[Start of Attachment]
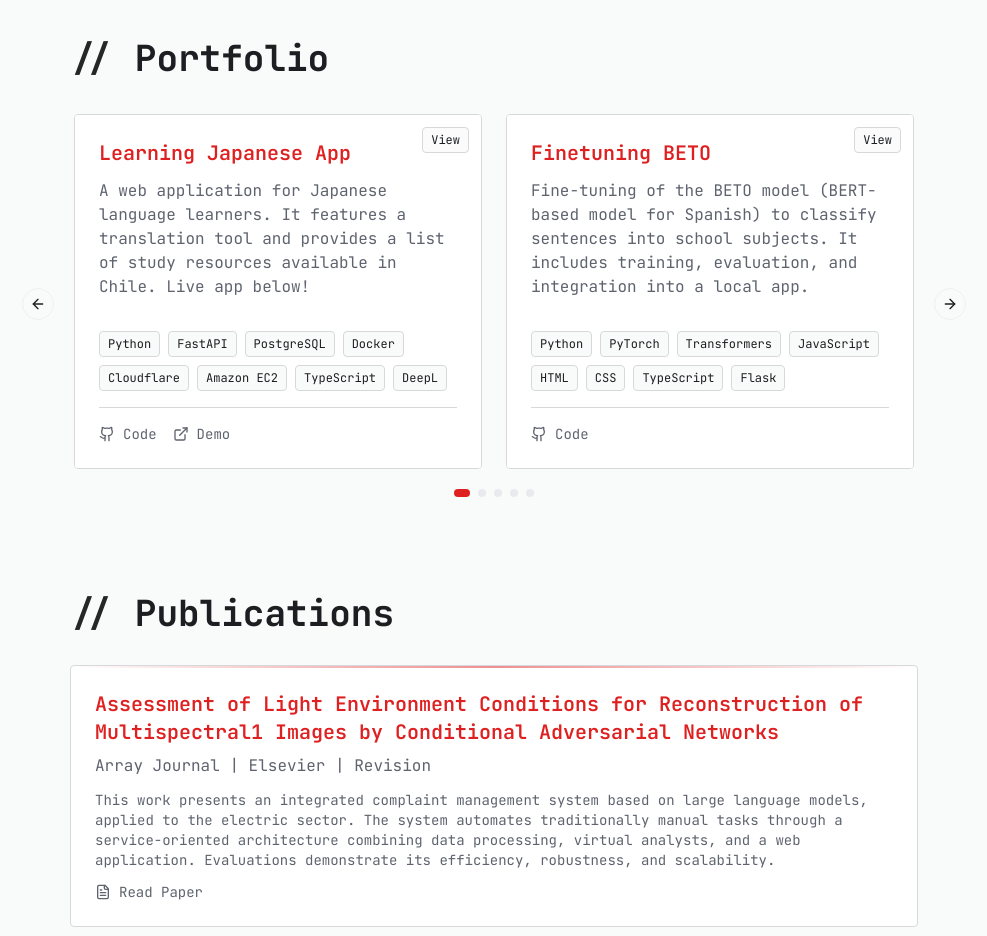
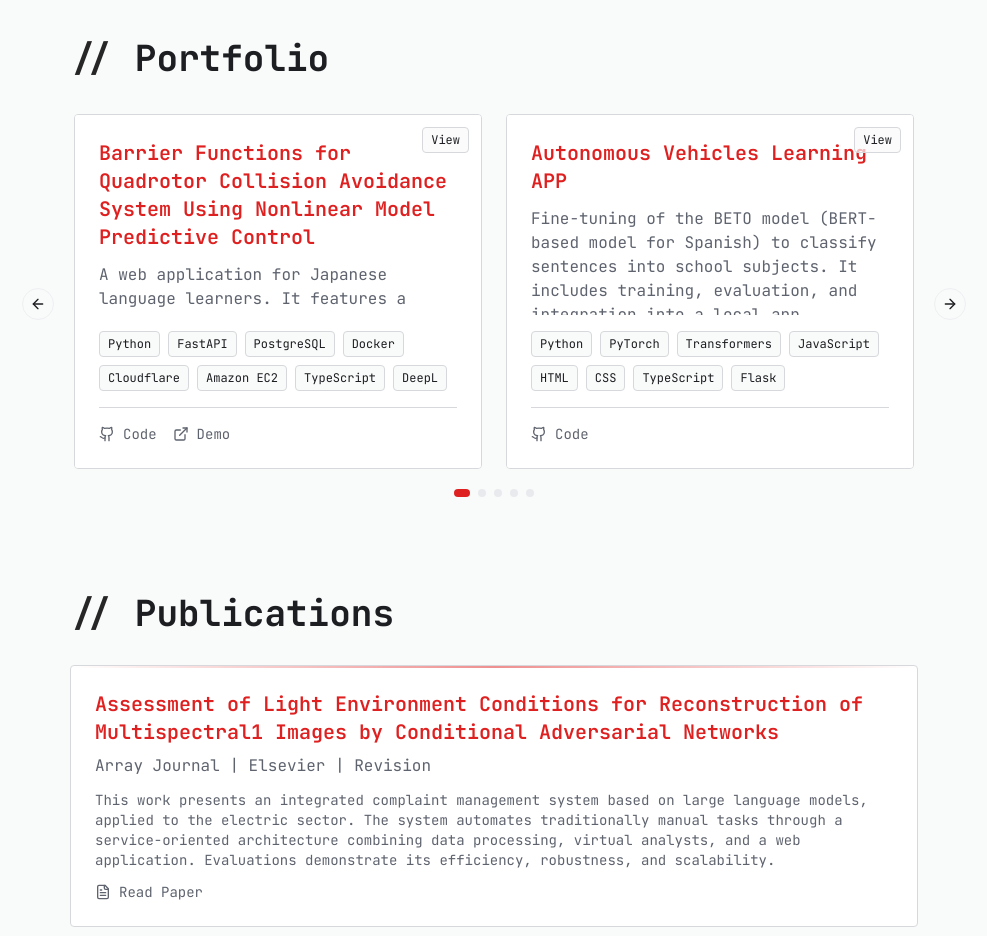
Before and after one commit to mbflores3/mbflores3.github.io, a React (Vite) app: page / in a window 1280 px wide. Shown: the part 4860-5796 px from the top of the page, without its empty margins (146-1133 px from the left). Built offline with nearby package versions, Linux system fonts and the light colour scheme.

Commit message:
Update project titles in Index.tsx

```diff
--- a/src/pages/Index.tsx
+++ b/src/pages/Index.tsx
@@ -251,7 +251,7 @@ const Index = () => {
               <CarouselItem className="basis-full md:basis-1/2">
                 <div className="p-1">
                   <ProjectCard
-                    title="Learning Japanese App"
+                    title="Barrier Functions for Quadrotor Collision Avoidance System Using Nonlinear Model Predictive Control"
                     description="A web application for Japanese language learners. It features a translation tool and provides a list of study resources available in Chile. Live app below!"
                     tech={['Python', 'FastAPI', 'PostgreSQL', 'Docker', 'Cloudflare', 'Amazon EC2', 'TypeScript', 'DeepL']}
                     github="https://github.com/tsunayoshi21/learning-japanese-app"
@@ -263,7 +263,7 @@ const Index = () => {
               <CarouselItem className="basis-full md:basis-1/2">
                 <div className="p-1">
                   <ProjectCard
-                    title="Finetuning BETO"
+                    title="Autonomous Vehicles Learning APP"
                     description="Fine-tuning of the BETO model (BERT-based model for Spanish) to classify sentences into school subjects. It includes training, evaluation, and integration into a local app."
                     tech={['Python', 'PyTorch', 'Transformers', 'JavaScript', 'HTML', 'CSS', 'TypeScript', 'Flask']}
                     github="https://github.com/csierr/finetuning-beto-for-spanish-text-classification"
@@ -274,7 +274,7 @@ const Index = () => {
               <CarouselItem className="basis-full md:basis-1/2">
                 <div className="p-1">
                   <ProjectCard
-                    title="Realtime Chatbot"
+                    title="Autonomous Delivery Drone"
                     description="Local application that allows users to chat with an assistant through text and voice, using the Realtime API and WebSocket-based communication."
                     tech={['Python','FastAPI', 'WebSocket', 'OpenAI', 'JavaScript', 'HTML', 'CSS']}
                     github="https://github.com/csierr/realtime-voice-chatbot"
@@ -285,7 +285,7 @@ const Index = () => {
               <CarouselItem className="basis-full md:basis-1/2">
                 <div className="p-1">
                   <ProjectCard
-                    title="Forecasting Store Sales"
+                    title="Collision Detector"
                     description="Analysis and forecast of monthly sales using Theta Forecaster, SARIMA, and Prophet. It covers EDA, data pre-processing, and performance evaluation (MAPE, MAE, and R²)."
                     tech={['Python', 'Pandas', 'NumPy', 'Scikit-learn', 'Statsmodels', 'Prophet', 'Arima']}
                     github="https://github.com/csierr/forecasting-superstore-sales"
@@ -296,7 +296,7 @@ const Index = () => {
               <CarouselItem className="basis-full md:basis-1/2">
                 <div className="p-1">
                   <ProjectCard
-                    title="Personal Finances App"
+                    title="Collecting face mask robot for university campus"
                     description="Application to track personal expenses through a dedicated UI and Telegram bot. It integrates OpenAI for enhanced user interaction and financial insights."
                     tech={['Python', 'Flask', 'MySQL', 'JavaScript', 'HTML', 'Telegram API', 'OpenAI', 'CSS']}
                     github="https://github.com/tsunayoshi21/catitaycris_expenses_app"
```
[End of Attachment]
What you should do: Only the number is needed. Say how many lines of the entries contain "Index".

Answer space: 8